JordanDecomposition[{{1., 0.}, {0., 1. + 2.*10^(-16)}}]

(* Out: JordanDecomposition[{{1., 0.}, {0., 1.}}] *)


JordanDecomposition::pvec: Unable to find principal vectors for eigenvalue 1..

Weirdly, the documentation for this error message says

This message is generated by a failure in the algorithm for computing JordanDecomposition of a symbolic matrix.

although the matrix is clearly numeric. The corresponding symbolic matrix works fine:

JordanDecomposition[{{a, 0}, {0, b}}]

(* Out: {{{1, 0}, {0, 1}}, {{a, 0}, {0, b}}} *)

1. Is this a bug?

2. Is there a workaround?

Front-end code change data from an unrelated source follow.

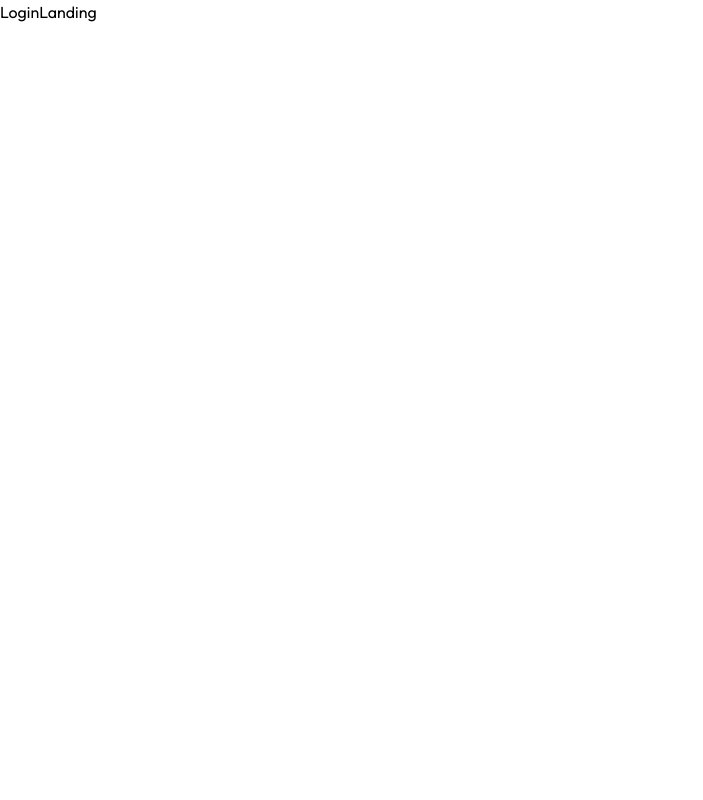
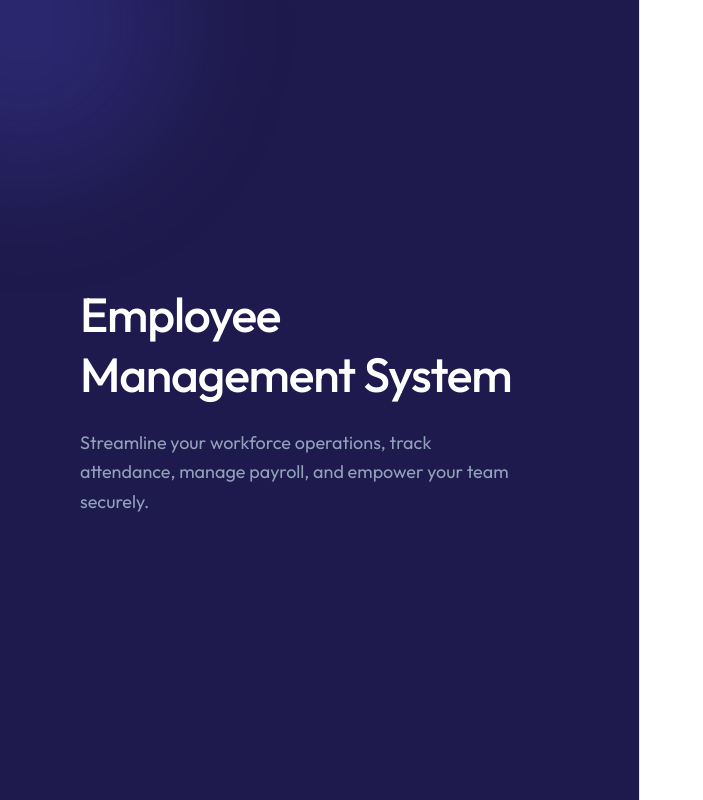
Before and after one commit to Karim-Aridj/FullStack-EMS, a React (Vite) app in the folder client/: page /login in a window 1280 px wide. Shown: the whole page, without its empty margins (0-703 px from the left). Built offline with nearby package versions, Linux system fonts and the light colour scheme.

Commit message:
added the component loginleftside to the loginlanding page to display the UI, after that i had an issue of a non centered DIV :( but fixed it :) as it seems it was just a small error in the tailwind css classname

```diff
--- /dev/null
+++ b/client/src/components/LoginLeftSide.jsx
@@ -0,0 +1,26 @@
+
+const LoginLeftSide = () => {
+  return (
+    <div className="hidden md:flex w-1/2 bg-indigo-950 relative
+    overflow-hidden border-r border-slate-200">
+
+        <div className="absolute -top-30 -left-30 w-72 h-72
+        bg-indigo-500/20 rounded-full blur-3xl"></div>
+
+
+        <div className="relative z-10 flex flex-col items-start
+        justify-center p-12 lg:p-20 w-full h-full">
+
+            <h1 className="text-4xl lg:text-5xl font-medium
+            text-white mb-6 leading-tight tracking-tight">Employee
+            <br/> Management System</h1>
+            <p className="text-slate-400 text-lg max-w-md
+            leading-relaxed">Streamline your workforce operations,
+            track attendance, manage payroll, and empower your team
+            securely.</p>
+        </div>
+    </div>
+  )
+}
+
+export default LoginLeftSide
--- a/client/src/pages/LoginLanding.jsx
+++ b/client/src/pages/LoginLanding.jsx
@@ -1,7 +1,28 @@
+import LoginLeftSide from "../components/LoginLeftSide"
 
 const LoginLanding = () => {
   return (
-    <div>LoginLanding</div>
+    <div className="min-h-screen flex flex-col md:flex-row">
+      <LoginLeftSide />
+
+      <div className="w-full md:w-1/2 flex flex-col items-center
+      justify-center p-6 sm:p-12 lg:p-16 relative overflow-y-auto
+      min-h-screen">
+
+        <div className="w-full max-w-md animate-fade-in relative
+        z-10">
+
+          {/* Header*/}
+
+          {/*Portal List*/}
+
+          {/* Footer */}
+
+        </div>
+
+
+      </div>
+    </div>
   )
 }
 
```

• It works if you use exact numbers: JordanDecomposition[{{1, 0}, {0, 1 + 2*10^(-16)}}]` Sep 7 '21 at 0:21
• At machine precision it is not possible to distinguish whether or not 1 is a multiple eigenvalue. It likely gets treated as such ( I cannot check this right now). Then finds only one eigenvector. Ergo the message and unevaluated result. Again, the Jordan decomposition is not well behaved here. The Schur decomposition is numerically sound and often better to use for approximate numeric matrices. Sep 9 '21 at 0:07
• (1) What I am getting at is that the numeric issue means it is likely to be badly behaved. In effect you are asking it to find a nontrivial Jordan block that does not exist. Suppose instead that one did exist but the software insteadtreated two nearly identical (at machine precision) eigenvalue as distinct. You'd get two eigenvectors, one of which was garbage. Sep 9 '21 at 3:56
• (2) I was told to extend JordanDecomposition to handle approximate numeric matrices over 20 years ago. I thought it was a bad idea then, and subsequent usage has only confirmed that. For one, it gives people the idea that this makes sense when really it does not due to structural discontinuities and the numerics that go with them. Case in point being this discussion. Sep 9 '21 at 3:58
• (3) several years ago I adopted the strategy of letting the code fail rather than forcing buggy results (some of which resulted in kernel crashes). I have had no regrets over that decision. Sep 9 '21 at 4:01